Which is not to say, offbeat Westerns won’t work at the box office. Quentin Tarantino pulled one off with “Django Unchained,” which has grossed $424 million worldwide. Films that stay true to the genre’s traditional themes also appeal to modern audiences.

Kevin Costner’s 2004 film “Open Range,” with Robert Duvall and Annette Bening contains all the of the classic Western elements, from its notions about freedom, independence and frontier justice, to the ruggedness of its characters. Some consider it Costner’s best work. He directed and starred and is an old hand at the genre.

His classic 1990 film “Dances With Wolves,” is the antithesis of “The Lone Ranger,” in its accurate portrayal of the looming clash between Native Americans and white settlers. It won Oscars for Best Picture and Best Director, and is credited with rekindling Hollywood’s interest in Westerns.

Moreover, it grossed $424 million worldwide against a $22 million production budget, making it the best performing western movie in the last 30 years, according to boxofficemojo.

The Coen brothers remake of the 1969 John Wayne classic, “True Grit,” is evidence that even old-fashioned “horse operas” still appeal to modern audiences. It’s the second highest grossing Western since 1979, pulling in $252 million against a $38 million budget.

The 2011 film starred Jeff Bridges as one-eyed US Marshall Rooster Cogburn. Wayne won a Best Actor Oscar for the role; the Coen’s film was nominated for ten Oscars, although it didn’t win any.

Other top 21st-century westerns would have to include the 2007 remake of “3:10 to Yuma,” starring Russell Crowe, Christian Bale.

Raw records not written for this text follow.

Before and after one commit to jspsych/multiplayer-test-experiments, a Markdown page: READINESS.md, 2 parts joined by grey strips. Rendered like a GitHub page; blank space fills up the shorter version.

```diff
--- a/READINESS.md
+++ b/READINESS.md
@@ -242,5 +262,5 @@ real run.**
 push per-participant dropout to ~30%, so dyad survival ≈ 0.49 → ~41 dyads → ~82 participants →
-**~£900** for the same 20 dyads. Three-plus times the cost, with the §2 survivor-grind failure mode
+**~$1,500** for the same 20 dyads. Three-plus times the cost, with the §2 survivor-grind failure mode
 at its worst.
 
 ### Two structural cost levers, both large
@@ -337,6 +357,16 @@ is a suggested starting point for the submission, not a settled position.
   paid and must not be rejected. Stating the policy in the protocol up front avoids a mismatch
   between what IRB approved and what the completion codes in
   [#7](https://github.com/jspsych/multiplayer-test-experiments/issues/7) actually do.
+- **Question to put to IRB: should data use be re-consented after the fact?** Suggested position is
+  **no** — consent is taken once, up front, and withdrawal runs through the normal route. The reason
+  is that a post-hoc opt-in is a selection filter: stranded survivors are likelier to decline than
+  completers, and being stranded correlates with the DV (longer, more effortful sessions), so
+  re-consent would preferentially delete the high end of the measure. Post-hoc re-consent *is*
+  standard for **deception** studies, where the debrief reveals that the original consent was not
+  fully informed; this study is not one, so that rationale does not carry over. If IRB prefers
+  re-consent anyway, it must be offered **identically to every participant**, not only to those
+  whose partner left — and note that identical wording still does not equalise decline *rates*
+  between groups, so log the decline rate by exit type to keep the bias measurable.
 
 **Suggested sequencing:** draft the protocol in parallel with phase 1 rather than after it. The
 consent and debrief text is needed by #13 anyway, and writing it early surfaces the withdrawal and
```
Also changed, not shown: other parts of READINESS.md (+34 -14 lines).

It was also a top film when it was released in 1957 starring Glenn Ford and Van Heflin.

“The Assassination of Jesse James by the Coward Robert Ford,” director Andrew Dominik’s take on the death of Frank Howard was haunting and lyrical, with out-sized performances by Brad Pitt and Casey Affleck. It’s the anti-western with its slow melodic pacing, yet it’s a captivating character study and a meditation on celebrity.

As such, “The Lone Ranger” will go down as another bust for both Depp and Disney. But it didn’t have to be that way, and hopefully won’t kill the genre.